The year-end episode of Employment Law This Week looks back at the biggest employment, workforce, and management issues in 2016.
Our colleague Laura Monaco discusses the National Labor Relations Board's decision in Miller & Anderson, which expanded the already-relaxed joint-employer standard adopted by the Board in its August 2015 decision in Browning Ferris Industries.
The show also reviews the Trustees of Columbia University decision on collective bargaining and union organizing.
Watch the segment below and read Epstein Becker Green's recent Take 5
The National Labor Relations Board (“NLRB” or “Board”) announced in its 3-1 decision in Miller & Anderson, 364 NLRB #39 (2016) that it will now conduct representation elections and require collective bargaining in single combined units composed of what it refers to as “solely employed employees” and “jointly employed employees,” meaning that two separate employers will be required to join together to bargain over such employees’ terms and conditions of employment.” To understand the significance of Miller & Anderson, one must consider the Board’s ...

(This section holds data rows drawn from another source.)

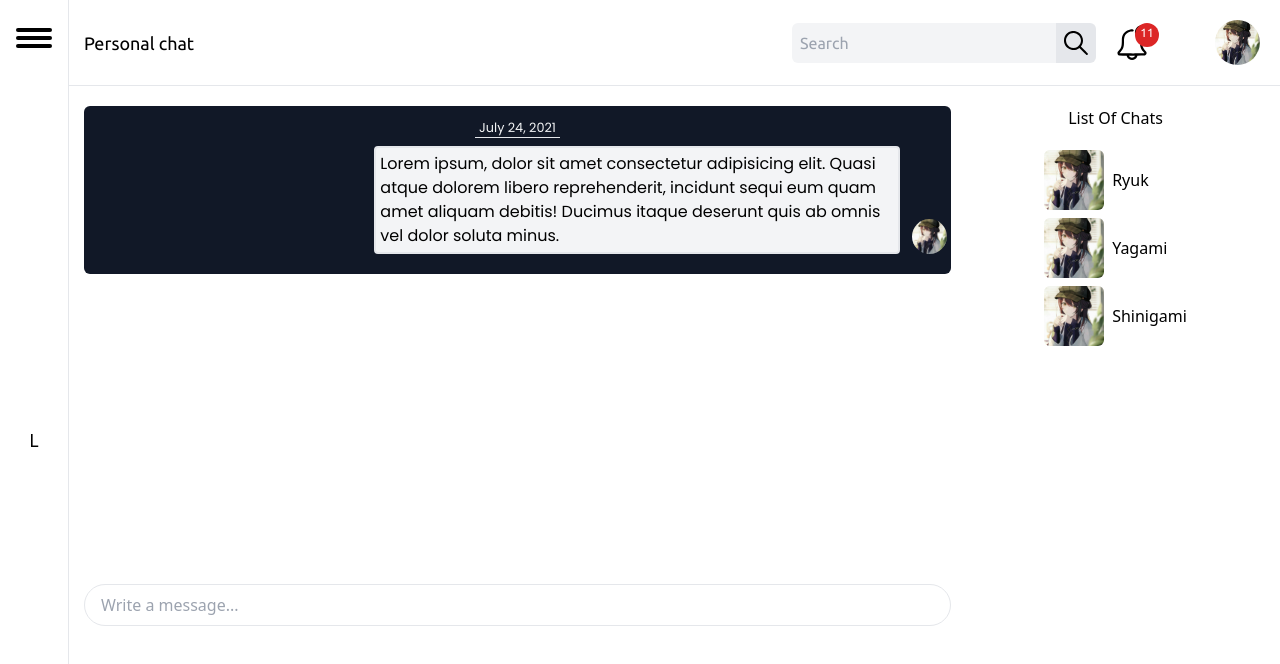
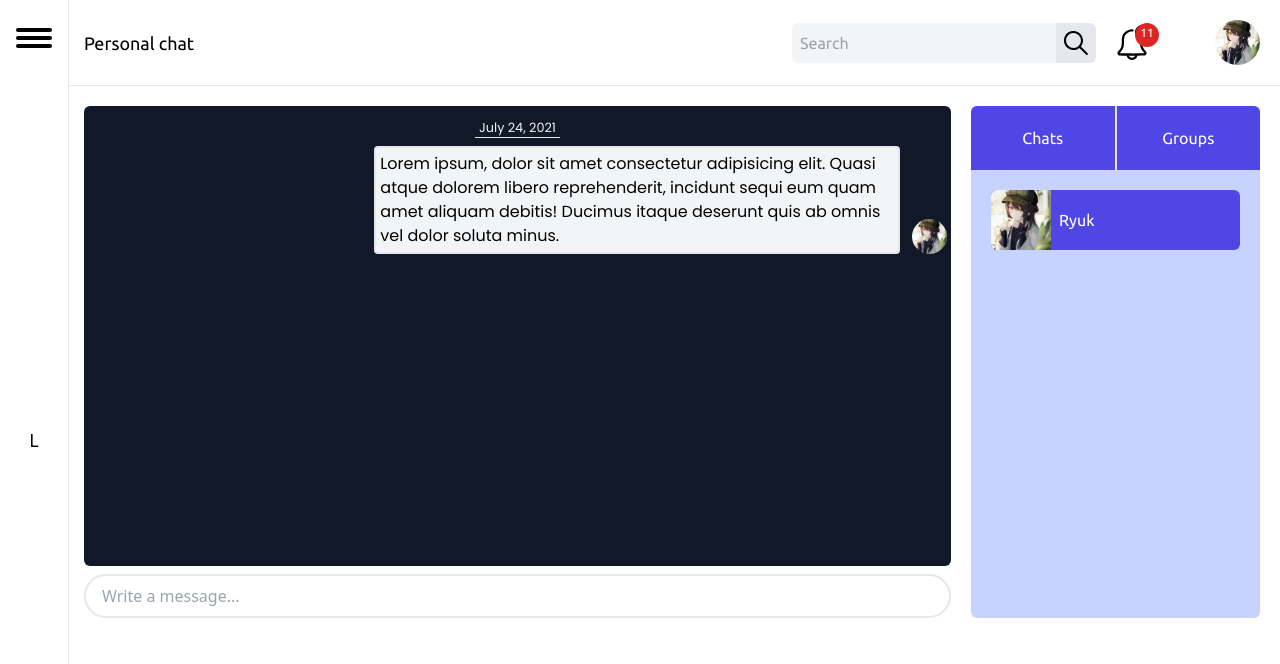
Before and after one commit to Gani-laboratory/socket-client, a React (Create React App) app: page /chat in a window 1280 px wide. Both pictures are taken after typing "Sample", "Sample123" into the empty fields and a click on the button "Submit". Shown: the top 664 px of the page. Built offline with nearby package versions, Linux system fonts and the light colour scheme; no server answers.

Commit message:
edit layout in chat component

```diff
--- a/src/Components/Chat.tsx
+++ b/src/Components/Chat.tsx
@@ -1,7 +1,5 @@
 import { KeyboardEventHandler } from "react"
-import User1 from "../Assets/profile.jpg"
-import User2 from "../Assets/profile.jpg"
-import User3 from "../Assets/profile.jpg"
+import User from "../Assets/profile.jpg"
 
 export default function Chat() {
   const sendMsg: KeyboardEventHandler<HTMLInputElement> = (ev) => {
@@ -12,8 +10,8 @@ export default function Chat() {
 
   return (
     <div className="flex gap-5 p-5 ml-16 items-start">
-      <div className="flex flex-col justify-between w-3/4 gap-2 min-h-100">
-        <div className="flex flex-col font-poppins bg-gray-900 rounded-md p-1 overflow-auto">
+      <div className="flex flex-col justify-between w-3/4 gap-2 h-100">
+        <div className="flex flex-col font-poppins bg-gray-900 h-full rounded-md p-1 overflow-auto">
           <div className="flex flex-col justify-center items-center self-center my-2">
             <small className="text-gray-100 px-1">{new Date().toLocaleDateString("en", { month: "long", year: "numeric", day: "numeric" })}</small>
             <hr className="w-full" />
@@ -24,26 +22,21 @@ export default function Chat() {
             <p className="bg-gray-100 border-2 p-1 rounded">
               Lorem ipsum, dolor sit amet consectetur adipisicing elit. Quasi atque dolorem libero reprehenderit, incidunt sequi eum quam amet aliquam debitis! Ducimus itaque deserunt quis ab omnis vel dolor soluta minus.
             </p>
-            <img className="rounded-full" src={User2} alt="Yagami" width={35} height={35} />
+            <img className="rounded-full" src={User} alt="Yagami" width={35} height={35} />
           </div>
           {/* ))} */}
         </div>
-        <input className="w-full rounded-full border p-2 px-4 focus:outline-none" type="text" placeholder="Write a message..." onKeyUp={sendMsg} />
+        <input className="w-full rounded-full border-2 p-2 px-4 focus:outline-none" type="text" placeholder="Write a message..." onKeyUp={sendMsg} />
       </div>
-      <div className="flex flex-col gap-5 w-1/4 items-center">
-        <h3>List Of Chats</h3>
-        <div className="flex flex-col gap-2">
-          <div className="flex gap-2 items-center">
-            <img className="rounded-md" src={User1} alt="Ryuk" width={60} height={60} />
+      <div className="flex flex-col w-1/4 font-ubuntu bg-indigo-200 rounded-md h-100">
+        <div className="flex justify-between w-full text-white bg-indigo-600 text-center cursor-pointer rounded-t-md">
+          <h3 className="p-5 w-full border-r">Chats</h3>
+          <h3 className="p-5 w-full border-l">Groups</h3>
+        </div>
+        <div className="flex flex-col gap-3 overflow-auto md:p-5 p-1">
+          <div className="flex gap-2 items-center bg-indigo-600 text-white rounded-md hover:bg-indigo-700 cursor-pointer">
+            <img className="rounded-l-md" src={User} alt="Ryuk" width={60} height={60} />
             <h4>Ryuk</h4>
-          </div>
-          <div className="flex gap-2 items-center">
-            <img className="rounded-md" src={User2} alt="Yagami" width={60} height={60} />
-            <h4>Yagami</h4>
-          </div>
-          <div className="flex gap-2 items-center">
-            <img className="rounded-md" src={User3} alt="Shinigami" width={60} height={60} />
-            <h4>Shinigami</h4>
           </div>
         </div>
       </div>
--- a/src/Contexts/Socket.provider.tsx
+++ b/src/Contexts/Socket.provider.tsx
@@ -6,10 +6,10 @@ const socketContext = createContext({})
 
 export default function SocketProvider({ children }: { children: React.ReactNode }) {
   const [socket, setSocket] = useState<Socket<DefaultEventsMap, DefaultEventsMap>>()
-  useEffect(() => {
-    const newSocket = io("http://localhost:8080/chat")
-    setSocket(newSocket)
-  }, [])
+  // useEffect(() => {
+  //   const newSocket = io("http://localhost:8080/chat")
+  //   setSocket(newSocket)
+  // }, [])
 
   return <socketContext.Provider value={socket as Socket}>{children}</socketContext.Provider>
 }
--- a/tailwind.config.js
+++ b/tailwind.config.js
@@ -2,13 +2,14 @@ module.exports = {
   purge: ["./src/**/*.tsx", "./public/index.html"],
   darkMode: false, // or 'media' or 'class'
   theme: {
-    extend: {},
-    fontFamily: {
-      ubuntu: ["Ubuntu", "sans-serif"],
-      poppins: ["Poppins", "sans-serif"],
-    },
-    minHeight: {
-      100: "32.5rem",
+    extend: {
+      fontFamily: {
+        ubuntu: ["Ubuntu", "sans-serif"],
+        poppins: ["Poppins", "sans-serif"],
+      },
+      spacing: {
+        100: "32rem",
+      },
     },
   },
   variants: {
```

Evidence continues to mount as to how much more quickly representation elections are being held since the National Labor Relations Board’s (“NLRB” or “Board”) Amended Representation Election Rules that took effect on April 14, 2015. Melanie Trottman of The Wall Street Journal has crunched the data and reports today that the median number of days between the filing of a representation petition and the day on which employees vote has fallen to 23 days in uncontested elections where the employer and union stipulated to the terms for the vote, and 25 days in the 20 contested ...
- Fifth Circuit Redresses NLRB’s Tesla Decision but the Board Remains Undaunted
- New York State Bans Workplace “Captive Audience” Meetings
- Federal Government Continues Initiatives to Limit Employer Opposition to Union Organizing
- NLRB Issues Final Rule on Joint-Employer Status, Answering a Major Question No One Asked
- NLRB Delivers Labor Day Gifts to Unions